▶ _Instructions for the task_
Write the records out again without change. Leave the pictures behind.

___ Records supplied

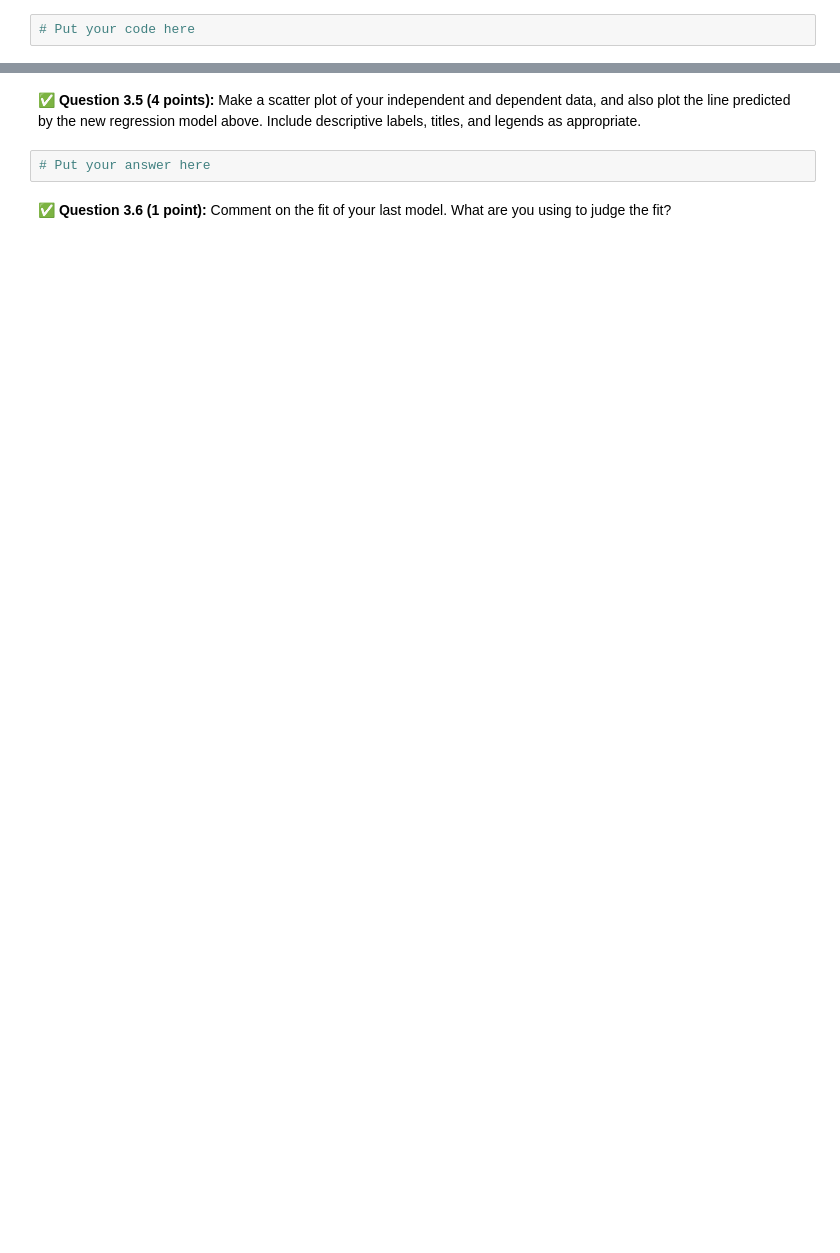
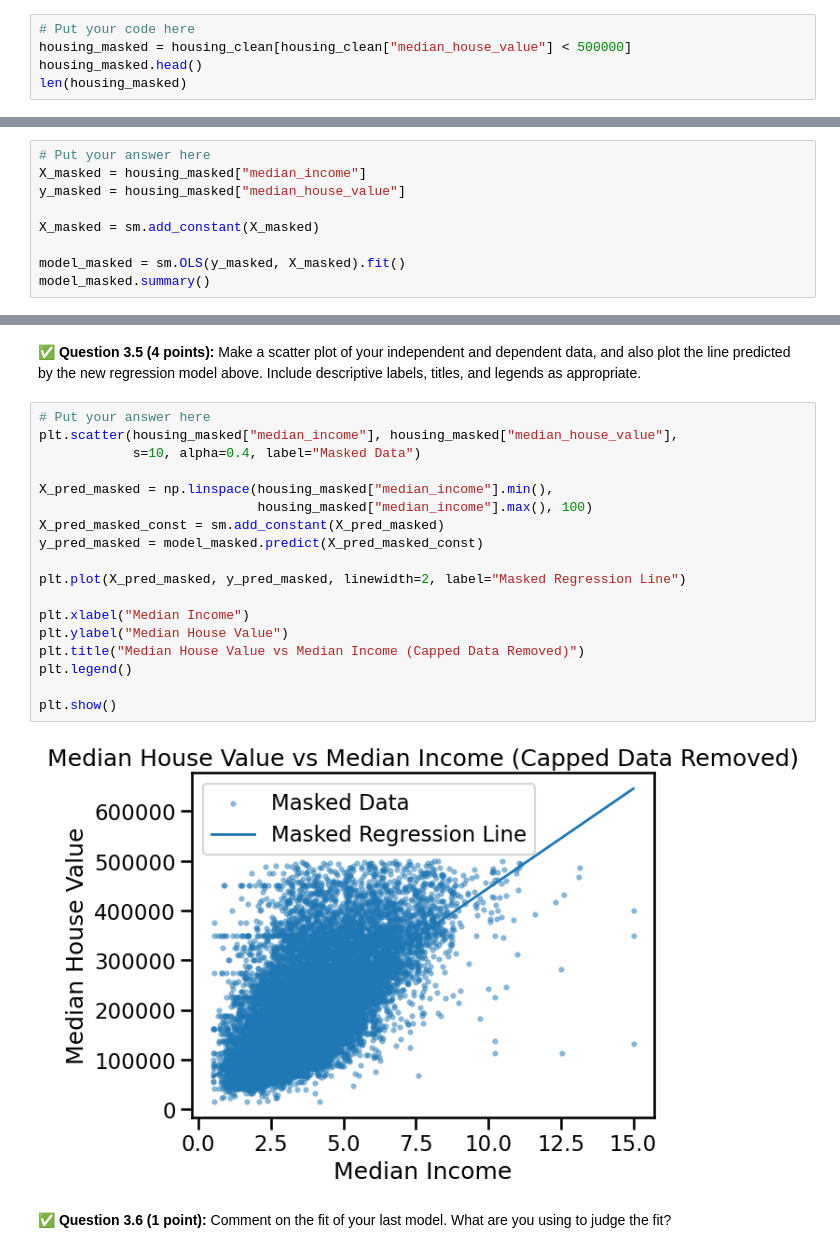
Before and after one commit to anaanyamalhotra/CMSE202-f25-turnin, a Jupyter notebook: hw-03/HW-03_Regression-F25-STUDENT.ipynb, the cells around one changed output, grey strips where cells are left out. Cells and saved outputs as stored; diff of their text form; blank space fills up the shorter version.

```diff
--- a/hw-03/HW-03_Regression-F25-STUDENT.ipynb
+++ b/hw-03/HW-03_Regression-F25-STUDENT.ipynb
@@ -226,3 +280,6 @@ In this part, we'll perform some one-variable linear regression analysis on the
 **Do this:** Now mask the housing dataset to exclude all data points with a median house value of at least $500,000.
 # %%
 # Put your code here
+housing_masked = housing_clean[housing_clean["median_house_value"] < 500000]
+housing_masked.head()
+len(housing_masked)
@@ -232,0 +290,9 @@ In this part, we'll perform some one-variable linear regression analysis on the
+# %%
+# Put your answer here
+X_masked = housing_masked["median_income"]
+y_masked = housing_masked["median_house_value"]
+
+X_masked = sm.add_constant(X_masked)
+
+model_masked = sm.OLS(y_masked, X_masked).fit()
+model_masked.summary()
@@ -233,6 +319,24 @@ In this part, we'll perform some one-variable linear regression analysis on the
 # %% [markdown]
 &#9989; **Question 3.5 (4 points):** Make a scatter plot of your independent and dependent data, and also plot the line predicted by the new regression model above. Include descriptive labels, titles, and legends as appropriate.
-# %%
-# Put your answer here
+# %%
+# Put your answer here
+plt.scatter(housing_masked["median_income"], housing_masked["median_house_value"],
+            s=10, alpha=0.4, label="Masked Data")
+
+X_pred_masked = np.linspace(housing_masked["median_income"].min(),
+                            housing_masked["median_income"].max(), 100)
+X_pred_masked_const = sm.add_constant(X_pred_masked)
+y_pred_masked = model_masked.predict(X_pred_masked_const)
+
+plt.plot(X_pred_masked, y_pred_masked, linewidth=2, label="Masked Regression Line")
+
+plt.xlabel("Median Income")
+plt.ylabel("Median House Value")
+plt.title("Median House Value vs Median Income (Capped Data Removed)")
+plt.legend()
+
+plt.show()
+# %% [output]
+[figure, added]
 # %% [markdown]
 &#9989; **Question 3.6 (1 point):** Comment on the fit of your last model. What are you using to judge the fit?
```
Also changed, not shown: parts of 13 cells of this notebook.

______

▶ _Solution to this task_
Before and after one commit to anaanyamalhotra/CMSE202-f25-turnin, a Jupyter notebook: hw-03/HW-03_Regression-F25-STUDENT.ipynb, the cells around one changed output, grey strips where cells are left out. Cells and saved outputs as stored; diff of their text form; blank space fills up the shorter version.

```diff
--- a/hw-03/HW-03_Regression-F25-STUDENT.ipynb
+++ b/hw-03/HW-03_Regression-F25-STUDENT.ipynb
@@ -226,3 +280,6 @@ In this part, we'll perform some one-variable linear regression analysis on the
 **Do this:** Now mask the housing dataset to exclude all data points with a median house value of at least $500,000.
 # %%
 # Put your code here
+housing_masked = housing_clean[housing_clean["median_house_value"] < 500000]
+housing_masked.head()
+len(housing_masked)
@@ -232,0 +290,9 @@ In this part, we'll perform some one-variable linear regression analysis on the
+# %%
+# Put your answer here
+X_masked = housing_masked["median_income"]
+y_masked = housing_masked["median_house_value"]
+
+X_masked = sm.add_constant(X_masked)
+
+model_masked = sm.OLS(y_masked, X_masked).fit()
+model_masked.summary()
@@ -233,6 +319,24 @@ In this part, we'll perform some one-variable linear regression analysis on the
 # %% [markdown]
 &#9989; **Question 3.5 (4 points):** Make a scatter plot of your independent and dependent data, and also plot the line predicted by the new regression model above. Include descriptive labels, titles, and legends as appropriate.
-# %%
-# Put your answer here
+# %%
+# Put your answer here
+plt.scatter(housing_masked["median_income"], housing_masked["median_house_value"],
+            s=10, alpha=0.4, label="Masked Data")
+
+X_pred_masked = np.linspace(housing_masked["median_income"].min(),
+                            housing_masked["median_income"].max(), 100)
+X_pred_masked_const = sm.add_constant(X_pred_masked)
+y_pred_masked = model_masked.predict(X_pred_masked_const)
+
+plt.plot(X_pred_masked, y_pred_masked, linewidth=2, label="Masked Regression Line")
+
+plt.xlabel("Median Income")
+plt.ylabel("Median House Value")
+plt.title("Median House Value vs Median Income (Capped Data Removed)")
+plt.legend()
+
+plt.show()
+# %% [output]
+[figure, added]
 # %% [markdown]
 &#9989; **Question 3.6 (1 point):** Comment on the fit of your last model. What are you using to judge the fit?
```
Also changed, not shown: parts of 13 cells of this notebook.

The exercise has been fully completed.